- Finding Fatimah
- Free Fire
- Their Finest
- Fast & Furious 8
- Hatton Garden Job, The
- Boss Baby, The (3D)
- Autopsy of Jane Doe, The
- Lost City of Z, The
- City of Tiny Lights
- Quiet Passion, A
- Void, The
- Man Down
- Ghost in the Shell (3D)
- Zip & Zap and the Marble Gang
- Don't Knock Twice
Stars: Danny Dyer, Ann Walton, James Doherty, David Flynn, Alan McKenna, Roy Smiles, Ben Wigzell, Elijah Baker, Miles Hobson
Director: J K Amalou
Writer-director J.K. Amalou’s efficient hostage thriller doesn’t pretend to be anything more than a good and unpretentious thrill ride and as such it succeeds, following the format of such genre films as The Hitcher in fine low-budget fettle. (Indeed, it’s possible that in the long-ago days of the second feature, ‘Deviation’ might have been singled out as superior to the general run of cheap supporting films).
Which is not to make false claims on its behalf: it’s very much an economical genre offering whose plot can be summed up as the traditional riff on the ’psycho kidnaps girl’ storyline.
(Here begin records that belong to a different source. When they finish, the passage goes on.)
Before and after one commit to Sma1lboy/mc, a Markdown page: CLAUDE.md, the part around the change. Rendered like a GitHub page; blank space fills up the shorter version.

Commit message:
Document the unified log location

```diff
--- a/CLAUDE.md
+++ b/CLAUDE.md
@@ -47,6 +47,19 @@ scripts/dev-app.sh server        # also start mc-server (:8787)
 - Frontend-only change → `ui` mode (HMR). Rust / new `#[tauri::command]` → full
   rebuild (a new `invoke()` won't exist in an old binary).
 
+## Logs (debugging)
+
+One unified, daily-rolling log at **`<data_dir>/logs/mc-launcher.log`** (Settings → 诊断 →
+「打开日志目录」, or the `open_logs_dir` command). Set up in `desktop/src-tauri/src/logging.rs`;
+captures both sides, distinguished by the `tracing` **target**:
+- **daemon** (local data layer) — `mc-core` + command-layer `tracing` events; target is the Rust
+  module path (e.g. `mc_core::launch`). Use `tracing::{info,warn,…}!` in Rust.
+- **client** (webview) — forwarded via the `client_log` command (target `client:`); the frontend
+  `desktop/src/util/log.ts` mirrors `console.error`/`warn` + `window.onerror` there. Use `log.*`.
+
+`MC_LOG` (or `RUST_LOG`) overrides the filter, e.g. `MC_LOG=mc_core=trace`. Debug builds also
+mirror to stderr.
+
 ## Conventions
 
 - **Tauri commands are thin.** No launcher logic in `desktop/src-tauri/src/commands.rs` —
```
Here the psycho is Dyer. On the run from the law, he hijacks nurse Walton and her car as a means to facilitate his escape.
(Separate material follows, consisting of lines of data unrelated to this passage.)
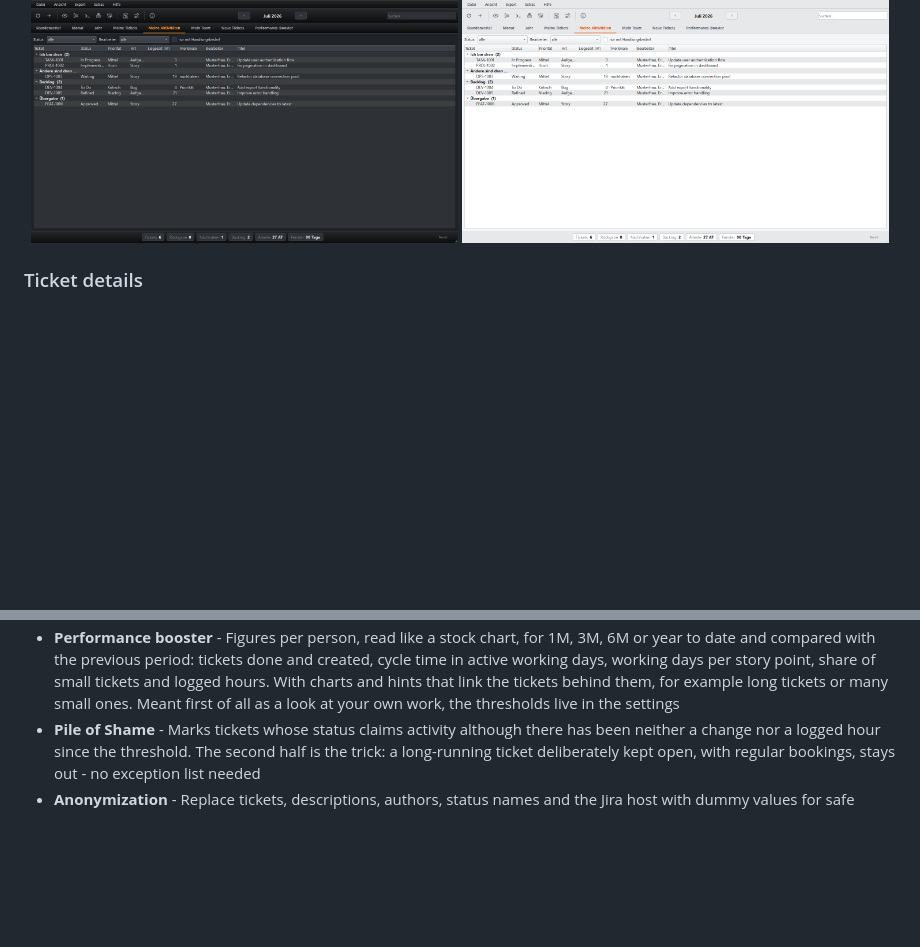
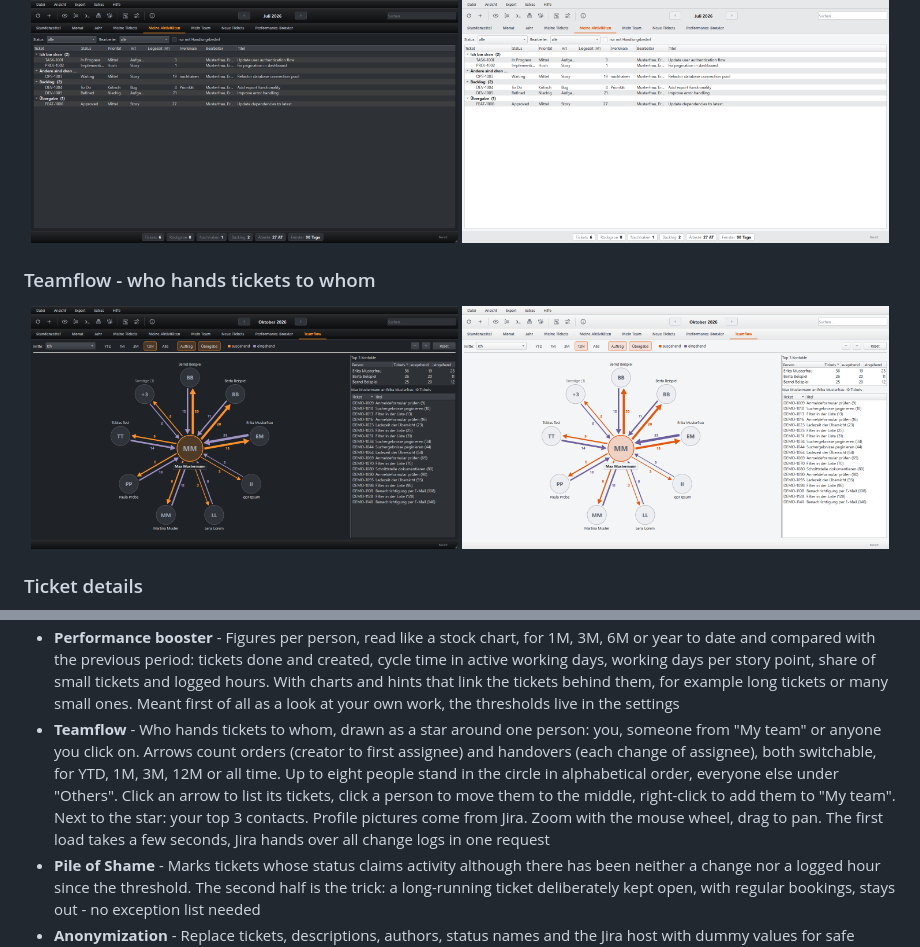
Before and after one commit to michaelblaess/jira-timesheet-qt, a Markdown page: README.md, 2 parts joined by grey strips. Rendered like a GitHub page; pictures changed too: docs/screenshots/teamflow-dark.png (added), docs/screenshots/teamflow-light.png (added); blank space fills up the shorter version.

```diff
--- a/README.md
+++ b/README.md
@@ -92,6 +92,13 @@ The application follows the light or dark theme and a configurable accent colour
   <img src="docs/screenshots/board-relevant-light.png" width="49%" alt="My activity (light)">
 </p>
 
+### Teamflow - who hands tickets to whom
+
+<p align="center">
+  <img src="docs/screenshots/teamflow-dark.png" width="49%" alt="Teamflow (dark)">
+  <img src="docs/screenshots/teamflow-light.png" width="49%" alt="Teamflow (light)">
+</p>
+
 ### Ticket details
 
 <p align="center">
@@ -169,6 +176,7 @@ The application follows the light or dark theme and a configurable accent colour
   booster. "Add X to my team" in the context menu of every ticket list adds a person directly.
 - **New tickets** - The morning view: which tickets the colleagues on your "My team" list created recently. Pick a person in the drop-down, with "All" first, and a period with 1T, 2T, 3T or 7T. The period counts working days: 1T means since the start of the last working day, so on a Monday since Friday, and public holidays do not count. The count shows in the tab title, and the tab can open right on start. The ticket preview sits on the right
 - **Performance booster** - Figures per person, read like a stock chart, for 1M, 3M, 6M or year to date and compared with the previous period: tickets done and created, cycle time in active working days, working days per story point, share of small tickets and logged hours. With charts and hints that link the tickets behind them, for example long tickets or many small ones. Meant first of all as a look at your own work, the thresholds live in the settings
+- **Teamflow** - Who hands tickets to whom, drawn as a star around one person: you, someone from "My team" or anyone you click on. Arrows count orders (creator to first assignee) and handovers (each change of assignee), both switchable, for YTD, 1M, 3M, 12M or all time. Up to eight people stand in the circle in alphabetical order, everyone else under "Others". Click an arrow to list its tickets, click a person to move them to the middle, right-click to add them to "My team". Next to the star: your top 3 contacts. Profile pictures come from Jira. Zoom with the mouse wheel, drag to pan. The first load takes a few seconds, Jira hands over all change logs in one request
 - **Pile of Shame** - Marks tickets whose status claims activity although there has been
   neither a change nor a logged hour since the threshold. The second half is the trick: a
   long-running ticket deliberately kept open, with regular bookings, stays out - no exception
```
Also changed, not shown: README.de.md (+8 -0 lines).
So far, so routine.
However, two key strands kept me watching without becoming restless.
The first was Dyer. Bearded at first, he appears to be your standard scowling psycho who briskly scares Walton out of her wits. After a shave, however, the character becomes a great deal more interesting. While Dyer still behaves like a psychopath, his behaviour appears far more menacing and heinous when seen in the context of the now baby-faced abductor.
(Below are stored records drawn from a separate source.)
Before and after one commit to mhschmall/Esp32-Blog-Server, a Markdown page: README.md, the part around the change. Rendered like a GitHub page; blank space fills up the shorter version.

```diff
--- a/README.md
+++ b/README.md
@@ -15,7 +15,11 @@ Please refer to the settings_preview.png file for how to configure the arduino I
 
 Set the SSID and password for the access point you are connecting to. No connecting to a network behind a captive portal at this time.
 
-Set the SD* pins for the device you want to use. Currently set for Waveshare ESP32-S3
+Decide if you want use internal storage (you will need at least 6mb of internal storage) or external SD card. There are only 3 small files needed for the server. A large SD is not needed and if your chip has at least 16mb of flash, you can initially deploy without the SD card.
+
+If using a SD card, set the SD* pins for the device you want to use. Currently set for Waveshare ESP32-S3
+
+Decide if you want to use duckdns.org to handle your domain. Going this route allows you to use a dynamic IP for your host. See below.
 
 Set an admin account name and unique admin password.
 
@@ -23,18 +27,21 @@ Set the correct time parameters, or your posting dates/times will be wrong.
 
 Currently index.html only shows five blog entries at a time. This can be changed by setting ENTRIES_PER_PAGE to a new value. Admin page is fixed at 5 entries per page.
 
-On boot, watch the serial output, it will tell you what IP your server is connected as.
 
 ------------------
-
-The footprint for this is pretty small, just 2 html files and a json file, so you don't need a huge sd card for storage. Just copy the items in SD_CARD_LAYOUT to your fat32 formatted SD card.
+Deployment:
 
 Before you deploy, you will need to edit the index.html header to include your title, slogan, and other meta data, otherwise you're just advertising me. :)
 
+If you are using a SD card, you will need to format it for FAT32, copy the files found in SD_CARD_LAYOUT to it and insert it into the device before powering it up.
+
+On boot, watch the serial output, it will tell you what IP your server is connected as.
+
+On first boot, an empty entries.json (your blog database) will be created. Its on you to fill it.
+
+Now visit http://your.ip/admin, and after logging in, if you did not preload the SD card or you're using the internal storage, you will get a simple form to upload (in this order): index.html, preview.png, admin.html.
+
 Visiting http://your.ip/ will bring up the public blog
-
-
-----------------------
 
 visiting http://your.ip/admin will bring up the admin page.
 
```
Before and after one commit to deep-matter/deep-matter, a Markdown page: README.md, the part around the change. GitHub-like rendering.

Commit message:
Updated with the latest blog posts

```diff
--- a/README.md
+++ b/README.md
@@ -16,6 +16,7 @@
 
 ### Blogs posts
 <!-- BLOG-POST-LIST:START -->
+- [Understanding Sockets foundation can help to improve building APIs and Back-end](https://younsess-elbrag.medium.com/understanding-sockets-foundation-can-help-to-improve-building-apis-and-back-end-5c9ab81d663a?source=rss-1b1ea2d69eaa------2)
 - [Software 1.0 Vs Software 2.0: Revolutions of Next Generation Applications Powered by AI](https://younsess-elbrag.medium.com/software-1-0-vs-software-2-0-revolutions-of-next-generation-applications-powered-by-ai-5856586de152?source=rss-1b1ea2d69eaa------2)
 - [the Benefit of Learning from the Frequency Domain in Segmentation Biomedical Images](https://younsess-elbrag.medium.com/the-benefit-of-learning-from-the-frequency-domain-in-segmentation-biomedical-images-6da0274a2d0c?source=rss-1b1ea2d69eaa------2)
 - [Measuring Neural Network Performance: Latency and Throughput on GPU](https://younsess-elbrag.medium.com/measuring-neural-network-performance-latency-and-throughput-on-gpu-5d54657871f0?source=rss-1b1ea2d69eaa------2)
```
His strong but surprisingly subtle (particularly when required to switch from scary psycho to psychopathic would-be charming romancer within a single scene) performance adds scary resonance and depth to what would otherwise simply be a schematic shock-film character.. When he tells Walton he is “Just making sure you have nightmares about me in the afterlife”, you believe him. So does Walton whose competent portrayal of a worm who finally turns triumphantly adds depth to Dyer’s.
The second reason to stay with the story is Amalou’s well-constructed screenplay which constantly changes context by springing unexpected and well-executed surprises and a really effective final twist.
No masterpiece, perhaps, but interestingly acted and strongly suspenseful, with fine wide screen cinematography (Ollie Downey) that makes dramatically good use of the location-set story.
UK 2011. UK Distributor: Revolver Entertainment. Colour.
90 minutes. Widescreen. UK certificate: 15.
Guidance ratings (out of 3): Sex/nudity 0, Violence/Horror 2, Drugs 0, Swearing 2.
Review date: 19 Feb 2012